In The Art of Impossible, peak performance expert Steven Kotler draws on extensive neurobiological research to demystify the path to breakthrough success. Kotler focuses on a scientific way to be more engaged, including how the neurochemistry of your brain affects engagement, motivation, and overall happiness.

Read on to learn how to be more engaged in your goals (and feel good!), according to Kotler’s scientific approach.

How to Be More Engaged: It’s All in Your Head

According to Kotler, elite performers achieve seemingly impossible feats because they consistently perform at the peak of their capabilities and push themselves to exceed their potential. How are they able to maintain this level of commitment? Kotler argues that it’s because their neurochemistry supports their high-performance habits

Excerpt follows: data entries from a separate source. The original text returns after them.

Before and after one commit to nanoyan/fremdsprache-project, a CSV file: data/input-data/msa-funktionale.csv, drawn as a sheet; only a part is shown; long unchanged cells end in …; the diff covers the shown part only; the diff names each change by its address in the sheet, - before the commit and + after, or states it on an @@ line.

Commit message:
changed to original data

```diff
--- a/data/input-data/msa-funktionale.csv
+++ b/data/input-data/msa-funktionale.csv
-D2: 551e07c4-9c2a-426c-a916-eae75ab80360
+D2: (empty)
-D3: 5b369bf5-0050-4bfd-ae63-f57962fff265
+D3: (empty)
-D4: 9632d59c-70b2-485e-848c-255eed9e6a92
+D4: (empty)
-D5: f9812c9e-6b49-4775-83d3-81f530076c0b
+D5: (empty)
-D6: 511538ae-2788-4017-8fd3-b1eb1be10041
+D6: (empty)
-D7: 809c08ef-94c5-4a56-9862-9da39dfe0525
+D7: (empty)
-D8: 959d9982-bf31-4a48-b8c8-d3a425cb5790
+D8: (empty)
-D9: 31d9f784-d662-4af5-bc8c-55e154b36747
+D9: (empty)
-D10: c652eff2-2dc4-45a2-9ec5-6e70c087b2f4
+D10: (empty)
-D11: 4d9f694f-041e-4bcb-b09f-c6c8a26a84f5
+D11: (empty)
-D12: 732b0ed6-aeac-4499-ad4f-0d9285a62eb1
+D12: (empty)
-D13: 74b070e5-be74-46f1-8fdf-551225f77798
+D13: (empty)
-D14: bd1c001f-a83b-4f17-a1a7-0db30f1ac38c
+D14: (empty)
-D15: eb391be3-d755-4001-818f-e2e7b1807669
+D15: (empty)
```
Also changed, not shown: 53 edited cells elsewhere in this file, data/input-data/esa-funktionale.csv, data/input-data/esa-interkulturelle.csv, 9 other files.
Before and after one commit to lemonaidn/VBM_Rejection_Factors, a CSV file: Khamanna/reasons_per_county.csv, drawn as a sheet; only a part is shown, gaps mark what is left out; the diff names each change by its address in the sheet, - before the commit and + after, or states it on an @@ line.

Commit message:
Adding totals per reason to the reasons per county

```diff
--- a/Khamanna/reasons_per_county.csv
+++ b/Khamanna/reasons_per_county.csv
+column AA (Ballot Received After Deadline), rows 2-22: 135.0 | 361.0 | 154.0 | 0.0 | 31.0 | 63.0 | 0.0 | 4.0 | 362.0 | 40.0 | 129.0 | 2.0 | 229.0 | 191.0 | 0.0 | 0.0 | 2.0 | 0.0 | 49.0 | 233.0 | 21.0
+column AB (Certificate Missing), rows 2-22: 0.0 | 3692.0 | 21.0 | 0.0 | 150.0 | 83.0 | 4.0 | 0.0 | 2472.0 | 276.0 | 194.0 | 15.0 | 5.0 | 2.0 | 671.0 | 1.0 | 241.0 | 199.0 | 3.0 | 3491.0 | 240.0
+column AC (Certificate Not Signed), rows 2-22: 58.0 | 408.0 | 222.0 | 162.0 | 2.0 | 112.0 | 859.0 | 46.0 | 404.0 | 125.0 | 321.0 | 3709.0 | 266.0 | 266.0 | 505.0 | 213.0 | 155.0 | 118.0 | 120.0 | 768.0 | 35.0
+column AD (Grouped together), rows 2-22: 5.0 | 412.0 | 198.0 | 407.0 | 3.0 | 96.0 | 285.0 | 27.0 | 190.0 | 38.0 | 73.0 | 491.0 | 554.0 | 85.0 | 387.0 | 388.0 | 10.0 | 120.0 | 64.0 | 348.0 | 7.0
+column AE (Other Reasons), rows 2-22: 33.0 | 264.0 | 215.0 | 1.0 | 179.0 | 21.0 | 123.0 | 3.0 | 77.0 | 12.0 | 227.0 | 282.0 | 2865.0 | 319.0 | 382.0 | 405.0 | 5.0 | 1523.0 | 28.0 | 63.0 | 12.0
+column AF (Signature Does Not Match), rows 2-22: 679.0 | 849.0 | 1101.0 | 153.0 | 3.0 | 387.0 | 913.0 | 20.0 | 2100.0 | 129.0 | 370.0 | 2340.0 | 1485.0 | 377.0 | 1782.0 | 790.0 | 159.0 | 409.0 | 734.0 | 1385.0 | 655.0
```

We’ll explain how to be more engaged with what you’re doing and why full engagement generates a combination of neurochemicals that enhances your capabilities and motivates you to achieve your goals.

How Neurochemicals Help You to Be More Engaged

While there are many neurochemicals in the body, each serving a different function, Kotler’s research focuses on the reward chemicals that come into play when peak performers rise to the height of their capabilities. He argues that peak performers feel motivated to challenge themselves and reach new heights because they find the process pleasurable. The process is pleasurable because it releases six different neurochemicals—thereby rewarding and reinforcing peak performers each time they engage in their high-performance habits:

  • Dopamine: Focuses your attention, making you feel excited and engaged
  • Norepinephrine: Boosts your energy and makes you feel more alert
  • Oxytocin: Promotes feelings of love, trust, and empathy for others
  • Serotonin: Elicits feelings of calm, contentment, and satisfaction
  • Endorphins and anandamide: Induce relaxation by relieving feelings of pain and stress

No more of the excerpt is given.